Monday, March 21, 2011

Searching for reality

This entry is a reflection on the phenomenology of Dorothy Smith, who focused on the dichotomy of concrete and abstract realities. Smith, writing in the 1960's, argued that women resided in the concrete world and men in the abstract, and because of this, the standpoint of women reflected true reality. It is a misreading of Smith to say that women have a superior essence; her argument is rooted in the dichotomy of the abstract and the concrete, not inherent gender differences.


Dorothy says there's no place like home.


Why can we not just live in the world of the abstract? Why is it important to be connected to the concrete world in some way? Is there really such a divide? Where does that divide fall? What is the concrete world, anyway? Will Dorothy and Toto ever make it back home to Kansas? The answer to the last question is yes. I'll try to address some of the others.... now.

I have often felt annoyed by the dichotomy of the abstract and the concrete and the dominant role that the abstract holds in the world today. Sometimes I feel that life would be the most enjoyable if I could just live in the concrete world and be a sustenance farmer, but usually these feelings are replaced by a sense of responsibility to 1) use the gifts and opportunities I've received and become a leader and 2) choose a life course that will enable me and my family to function easily in today's modern world. My reasons are not important. I share my feelings to point out that by feeling this way, I recognize that the ideas and disciplines that govern the world really are abstract, as Dorothy Smith argued. To be the man I want to be, engaging in abstract dialogue seems to be a necessary part. I suppose this idea is debatable, but I have yet to find a satisfactory alternative.

Accepting the existence of an abstract reality (ha, please notice the irony) and its supremacy in social and economic power does not eliminate our dependence on the concrete world, however. Not only do I feel a strong desire to be connected with the world in which I live, but I also find it necessary to sustain life. Looking past mere survival though, why else might we feel inclined to be more united with the “real” world of the concrete? Why do I feel that strong desire? I would suggest that one reason might be the different effects that abstract and concrete worlds have on people and their relations.

To engage in a dialogue in the abstract world requires training. It is inherently exclusive. Practicing law, for example, requires an undergraduate education, a law school education, and certification to practice law in a given state. Anyone can represent themselves in a court of law, but to do so effectively requires special training, and to do so professionally in behalf of another absolutely requires it. As students of the abstract progress further and deeper in their field of study, they find themselves increasingly alienated from those who do not reside in the same region of abstract space. If they travel far enough, they will find themselves utterly alone, speaking a language of one. Off in the distance they may see friends with whom they had once shared a common space, but they will see that these friends have also forged their own divergent paths leading to equally isolating spaces. Such is the phenomenon of Mathematicians who are unable to communicate with other mathematicians who reside in different areas of the “same” field.
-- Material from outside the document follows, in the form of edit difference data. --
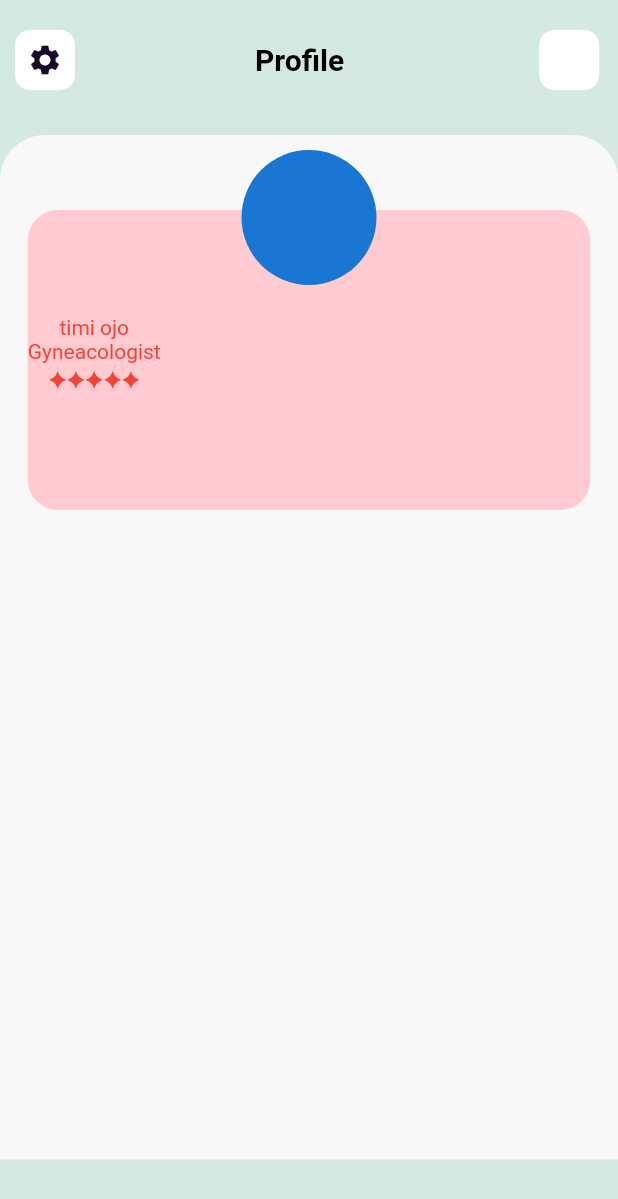
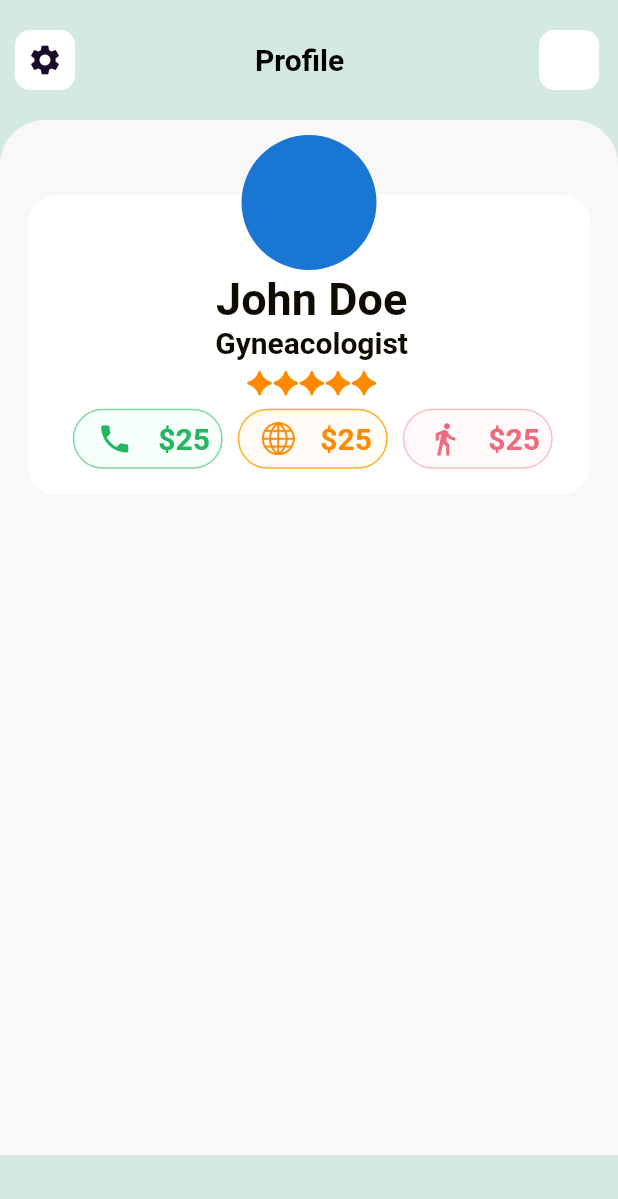
Before and after one commit to TimilehinEmmanuelOJO/Doctors-App-Profile-Page, a Flutter app: the screen it shows after launch, on a phone screen of 412 x 824 dp. Shown: the top 1199 px of the screen. Run offline on Flutter 3.47's test engine with Material 2 defaults, Android fonts, the phone set to English and light mode, and no system bars.

Commit message:
this is the second commit

```diff
--- a/lib/main.dart
+++ b/lib/main.dart
@@ -66,11 +66,11 @@ class MyApp extends StatelessWidget {
                   ],
                 ),
                 SizedBox(
-                  height: 30,
+                  height: 20,
                 ),
                 Container(
                   width: 450,
-                  height: 683,
+                  height: 690,
                   decoration: BoxDecoration(
                     color: Color.fromRGBO(248, 248, 248, 100),
                     borderRadius: BorderRadius.only(
@@ -92,7 +92,7 @@ class MyApp extends StatelessWidget {
                             width: 375,
                             height: 200,
                             decoration: BoxDecoration(
-                              color: Color.fromRGBO(255, 203, 209, 100),
+                              color: Color.fromRGBO(255, 255, 255, 100),
                               borderRadius: BorderRadius.all(
                                 Radius.circular(20),
                               ),
@@ -107,27 +107,128 @@ class MyApp extends StatelessWidget {
                               radius: 20,
                             ),
                           ),
-                          Column(
+                          Positioned(
+                            top: -18,
+                            left: 125,
+                            child: Column(
                               children: <Widget>[
                                 SizedBox(
                                   height: 70,
                                 ),
-                              Text('timi ojo',
+                                Text('John Doe',
                                 style: TextStyle(
-                                color: Colors.red
+                                    color: Color.fromRGBO(15, 11, 0, 100),
+                                    fontSize: 30,
+                                    fontWeight: FontWeight.bold
                                 ),
                                 ),
                                 Text('Gyneacologist',
                                   style: TextStyle(
-                                    color: Colors.red
+                                      color: Color.fromRGBO(15, 11, 0, 100),
+                                      fontSize: 20,
+                                      fontWeight: FontWeight.bold
                                   ),
                                 ),
                                 Text('✦✦✦✦✦',
-                                style: TextStyle(
-                                    color: Colors.red
+                                  style: TextStyle(color: Color.fromRGBO(255, 138, 0, 100),
+                                      fontSize: 20,
+                                      fontWeight: FontWeight.bold
                                   ),
                                 ),
                               ],
+                            ),
+                          ),
+                          Positioned(
+                            top: 130,
+                            left: 30,
+                            right: 20,
+                            bottom: 5,
+                            child: Row(
+                              children: <Widget>[
+                                Container(
+                                  width: 100,
+                                  height: 40,
+                                  decoration: BoxDecoration(
+                                    color: Color.fromRGBO(246, 255, 250, 100),
+                                    border:Border.all(color: Color.fromRGBO(127, 215, 165, 100)),
+                                    borderRadius: BorderRadius.all(
+                                      Radius.circular(40),
+                                    ),
+                                  ),
+                                  child: Row(
+                                    children: <Widget>[
+                                      SizedBox(width: 15,),
+                                      Icon(Icons.phone,
+                                      color: Color.fromRGBO(35, 183, 98, 100),),
+                                      SizedBox(width: 17,),
+                                      Text('\$25',
+                                      style: TextStyle(
+                                        color: Color.fromRGBO(35, 183, 98, 100),
+                                          fontSize: 20,
+                                          fontWeight: FontWeight.bold
+                                      ),)
+                                    ],
+                                  ),
+                                ),
+                                SizedBox(
+                                  width: 10,
+                                ),
+                                Container(
+                                  width: 100,
+                                  height: 40,
+                                  decoration: BoxDecoration(
+                                    color: Color.fromRGBO(255, 251, 246, 100),
+                                    border:Border.all(color: Color.fromRGBO(254, 174, 38, 100)),
+                                    borderRadius: BorderRadius.all(
+                                      Radius.circular(40),
+                                    ),
+                                  ),
+                                  child: Row(
+                                    children: <Widget>[
+                                      SizedBox(width: 15,),
+                                      Image(image:AssetImage('image/internet.png'),
+                                        color: Color.fromRGBO(255, 138, 0, 100),
+                                      width: 22,),
+                                      SizedBox(width: 17,),
+                                      Text('\$25',
+                                        style: TextStyle(
+                                            color: Color.fromRGBO(255, 138, 0, 100),
+                                          fontSize: 20,
+                                          fontWeight: FontWeight.bold
+                                        ),),
+                                    ],
+                                  ),
+                                ),
+                                SizedBox(
+                                  width: 10,
+                                ),
+                                Container(
+                                  width: 100,
+                                  height: 40,
+                                  decoration: BoxDecoration(
+                                    color: Color.fromRGBO(255, 249, 250, 100),
+                                    border:Border.all(color: Color.fromRGBO(248, 191, 200, 100)),
+                                    borderRadius: BorderRadius.all(
+                                      Radius.circular(40),
+                                    ),
+                                  ),
+                                  child: Row(
+                                    children: <Widget>[
+                                      SizedBox(width: 15,),
+                                      Icon(Icons.directions_walk,
+                                        color: Color.fromRGBO(239, 106, 127, 100),),
+                                      SizedBox(width: 17,),
+                                      Text('\$25',
+                                        style: TextStyle(
+                                            color: Color.fromRGBO(239, 106, 127, 100),
+                                            fontSize: 20,
+                                            fontWeight: FontWeight.bold
+                                        ),),
+                                    ],
+                                  ),
+                                ),
+                              ],
+                            ),
                           ),
                         ],
                       ),
```
Also changed, not shown: image/internet.png (added). Lines whose indentation alone changed are shown as unchanged.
In contrast to the abstract world, the world of the concrete is inherently inclusive and edifying. Feeding another person; caring for another's wounds; dressing a child; all of these actions belong in the real world, and are inherently for people. Real people. I do not believe it is coincidence that one of the most basic and successful social gatherings is a shared meal. In the act of eating together we find universal common ground. Diet restrictions aside, when we eat together we recognize that each of us are alike in that we need food to live and we find the experience pleasurable. Likewise, things like food or clothes are some of the most common gifts because of their universal applicability. Everyone is a partaker of these things in some form or another.

Though there is admittedly some abstract influence in the way we live in the concrete world, the final product or result is always something appreciated and understandable to all. I do not know all of the knowledge necessary for the construction of a well-designed and stable house, but I can still appreciate the finished product. As someone who lives in a house, I find relevance in the discipline of home-building. It includes me. This home fulfills a need, a need that most would argue to be universal.

In summary, the divide between abstract and concrete is a divide between alienation and edification. Things that alienate are abstract, and things that relate to people in a physical way are concrete. Though abstract occupying spaces does not necessarily prevent our social interaction, it is its inherent nature to be exclusive in some way and necessarily excludes to someone. The extent of its exclusiveness depends on its distance from the concrete world and its distance from common abstract space. Concrete things, in addition to satisfying the demands of survival, have greater potential to fulfill social needs and desires because of their universality and thus, inherent inclusiveness. Like Dorothy said, there is, quite literally, no place like home.